* What is needed: Which lines of the records below contain the word "color"? Report each of them in full.

* Records to use:
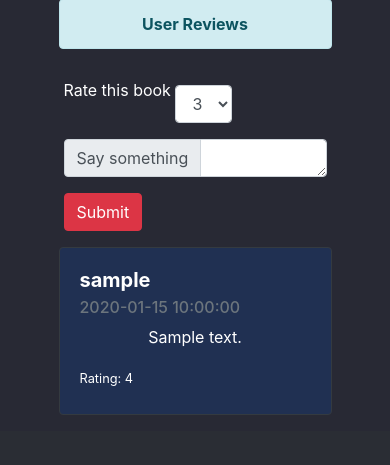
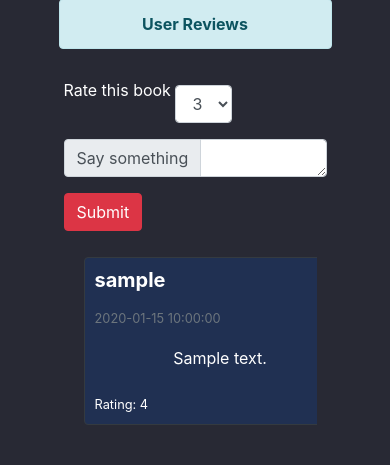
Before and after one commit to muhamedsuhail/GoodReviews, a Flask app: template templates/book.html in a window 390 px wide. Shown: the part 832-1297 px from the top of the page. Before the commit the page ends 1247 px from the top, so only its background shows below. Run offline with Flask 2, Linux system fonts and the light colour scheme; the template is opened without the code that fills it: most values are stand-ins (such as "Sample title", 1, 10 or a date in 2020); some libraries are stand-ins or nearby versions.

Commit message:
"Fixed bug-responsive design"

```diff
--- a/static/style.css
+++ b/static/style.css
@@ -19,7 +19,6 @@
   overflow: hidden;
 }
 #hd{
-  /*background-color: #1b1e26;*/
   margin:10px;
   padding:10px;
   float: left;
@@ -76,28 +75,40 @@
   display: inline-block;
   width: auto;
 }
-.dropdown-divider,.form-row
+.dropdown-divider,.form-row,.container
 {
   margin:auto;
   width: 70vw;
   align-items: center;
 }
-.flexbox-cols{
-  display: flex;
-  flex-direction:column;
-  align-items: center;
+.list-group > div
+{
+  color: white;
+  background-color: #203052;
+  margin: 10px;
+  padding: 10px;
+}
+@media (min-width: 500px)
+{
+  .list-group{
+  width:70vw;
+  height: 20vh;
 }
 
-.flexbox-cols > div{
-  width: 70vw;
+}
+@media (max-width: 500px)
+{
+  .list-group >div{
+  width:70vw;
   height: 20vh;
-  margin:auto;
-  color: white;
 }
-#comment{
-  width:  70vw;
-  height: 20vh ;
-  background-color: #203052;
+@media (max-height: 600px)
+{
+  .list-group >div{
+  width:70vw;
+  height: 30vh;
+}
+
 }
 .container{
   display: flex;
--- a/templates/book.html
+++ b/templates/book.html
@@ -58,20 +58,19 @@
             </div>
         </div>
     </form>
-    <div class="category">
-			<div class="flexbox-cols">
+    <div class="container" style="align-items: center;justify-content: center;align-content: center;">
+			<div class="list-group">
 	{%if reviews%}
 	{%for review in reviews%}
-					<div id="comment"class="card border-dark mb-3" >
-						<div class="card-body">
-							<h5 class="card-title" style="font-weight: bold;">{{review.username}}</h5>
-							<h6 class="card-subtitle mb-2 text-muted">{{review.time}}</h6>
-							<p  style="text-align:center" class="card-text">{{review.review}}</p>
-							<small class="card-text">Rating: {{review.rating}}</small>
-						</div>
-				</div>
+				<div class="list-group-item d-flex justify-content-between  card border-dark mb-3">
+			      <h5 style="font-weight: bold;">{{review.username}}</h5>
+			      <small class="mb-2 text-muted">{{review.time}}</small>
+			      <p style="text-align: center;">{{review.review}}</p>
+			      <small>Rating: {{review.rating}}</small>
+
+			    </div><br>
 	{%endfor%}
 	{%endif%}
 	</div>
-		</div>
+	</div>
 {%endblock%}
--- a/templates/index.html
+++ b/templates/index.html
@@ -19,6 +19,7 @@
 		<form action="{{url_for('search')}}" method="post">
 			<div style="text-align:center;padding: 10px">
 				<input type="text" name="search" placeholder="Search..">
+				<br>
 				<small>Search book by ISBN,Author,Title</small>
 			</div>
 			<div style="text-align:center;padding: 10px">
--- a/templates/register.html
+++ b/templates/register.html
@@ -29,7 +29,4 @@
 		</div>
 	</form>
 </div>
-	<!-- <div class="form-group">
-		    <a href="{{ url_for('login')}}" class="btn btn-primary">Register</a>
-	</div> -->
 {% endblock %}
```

* Completed exercise:
-  /*background-color: #1b1e26;*/
+  color: white;
+  background-color: #203052;
-  color: white;
-  background-color: #203052;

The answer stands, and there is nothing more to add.